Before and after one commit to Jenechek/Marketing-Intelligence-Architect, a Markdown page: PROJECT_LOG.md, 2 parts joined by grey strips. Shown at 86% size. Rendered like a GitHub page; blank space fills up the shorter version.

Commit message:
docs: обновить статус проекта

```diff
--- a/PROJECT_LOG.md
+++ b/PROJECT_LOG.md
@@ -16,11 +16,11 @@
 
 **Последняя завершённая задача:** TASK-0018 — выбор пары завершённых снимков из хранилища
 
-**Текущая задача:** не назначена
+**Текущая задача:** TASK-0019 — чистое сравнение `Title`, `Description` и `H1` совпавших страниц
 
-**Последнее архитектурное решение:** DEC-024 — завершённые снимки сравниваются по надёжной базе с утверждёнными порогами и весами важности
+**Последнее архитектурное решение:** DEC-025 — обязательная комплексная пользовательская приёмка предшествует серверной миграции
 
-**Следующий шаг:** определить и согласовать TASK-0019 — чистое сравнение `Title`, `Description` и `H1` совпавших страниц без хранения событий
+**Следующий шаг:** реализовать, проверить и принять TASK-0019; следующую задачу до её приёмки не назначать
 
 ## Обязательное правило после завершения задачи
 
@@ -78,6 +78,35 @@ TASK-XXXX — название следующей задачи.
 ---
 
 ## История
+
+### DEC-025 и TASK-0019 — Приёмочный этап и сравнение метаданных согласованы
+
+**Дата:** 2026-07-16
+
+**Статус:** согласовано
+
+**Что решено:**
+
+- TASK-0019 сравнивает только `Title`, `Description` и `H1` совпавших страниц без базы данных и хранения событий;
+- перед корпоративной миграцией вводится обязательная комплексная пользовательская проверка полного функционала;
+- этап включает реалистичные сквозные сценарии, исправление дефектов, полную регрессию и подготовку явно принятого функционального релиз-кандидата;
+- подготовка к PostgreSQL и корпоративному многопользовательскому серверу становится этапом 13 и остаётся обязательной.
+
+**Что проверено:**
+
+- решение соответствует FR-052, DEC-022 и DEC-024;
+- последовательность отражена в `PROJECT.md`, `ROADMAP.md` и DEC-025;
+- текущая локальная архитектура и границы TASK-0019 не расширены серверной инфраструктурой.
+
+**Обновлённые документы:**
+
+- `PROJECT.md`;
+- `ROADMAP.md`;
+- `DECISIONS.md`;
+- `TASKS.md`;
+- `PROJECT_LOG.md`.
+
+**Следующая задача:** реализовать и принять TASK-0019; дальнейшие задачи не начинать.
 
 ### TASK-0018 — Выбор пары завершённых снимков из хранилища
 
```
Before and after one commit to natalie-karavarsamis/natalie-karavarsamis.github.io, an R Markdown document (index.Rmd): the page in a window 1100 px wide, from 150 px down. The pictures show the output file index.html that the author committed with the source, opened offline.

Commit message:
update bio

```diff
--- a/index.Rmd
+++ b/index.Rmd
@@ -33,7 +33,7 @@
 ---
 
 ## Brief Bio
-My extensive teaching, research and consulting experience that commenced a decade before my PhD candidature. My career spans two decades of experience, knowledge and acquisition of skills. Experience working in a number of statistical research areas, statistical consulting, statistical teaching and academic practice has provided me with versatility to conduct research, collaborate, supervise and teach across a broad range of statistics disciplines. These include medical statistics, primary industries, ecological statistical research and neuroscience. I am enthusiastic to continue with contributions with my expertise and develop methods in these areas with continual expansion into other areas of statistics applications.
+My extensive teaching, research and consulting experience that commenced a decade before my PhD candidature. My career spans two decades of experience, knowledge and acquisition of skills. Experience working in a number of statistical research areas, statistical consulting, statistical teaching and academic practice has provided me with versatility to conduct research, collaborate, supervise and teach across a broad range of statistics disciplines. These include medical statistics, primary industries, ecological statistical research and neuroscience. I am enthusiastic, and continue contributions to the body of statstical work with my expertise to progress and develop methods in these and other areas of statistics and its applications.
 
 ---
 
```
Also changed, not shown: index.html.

####################

__TASK DETAILS__. Copy out, from the material above, each line in which the string "after" is found.

__RESPONSE FOR THIS EXERCISE__.
Before and after one commit to Jenechek/Marketing-Intelligence-Architect, a Markdown page: PROJECT_LOG.md, 2 parts joined by grey strips. Shown at 86% size. Rendered like a GitHub page; blank space fills up the shorter version.
Before and after one commit to natalie-karavarsamis/natalie-karavarsamis.github.io, an R Markdown document (index.Rmd): the page in a window 1100 px wide, from 150 px down. The pictures show the output file index.html that the author committed with the source, opened offline.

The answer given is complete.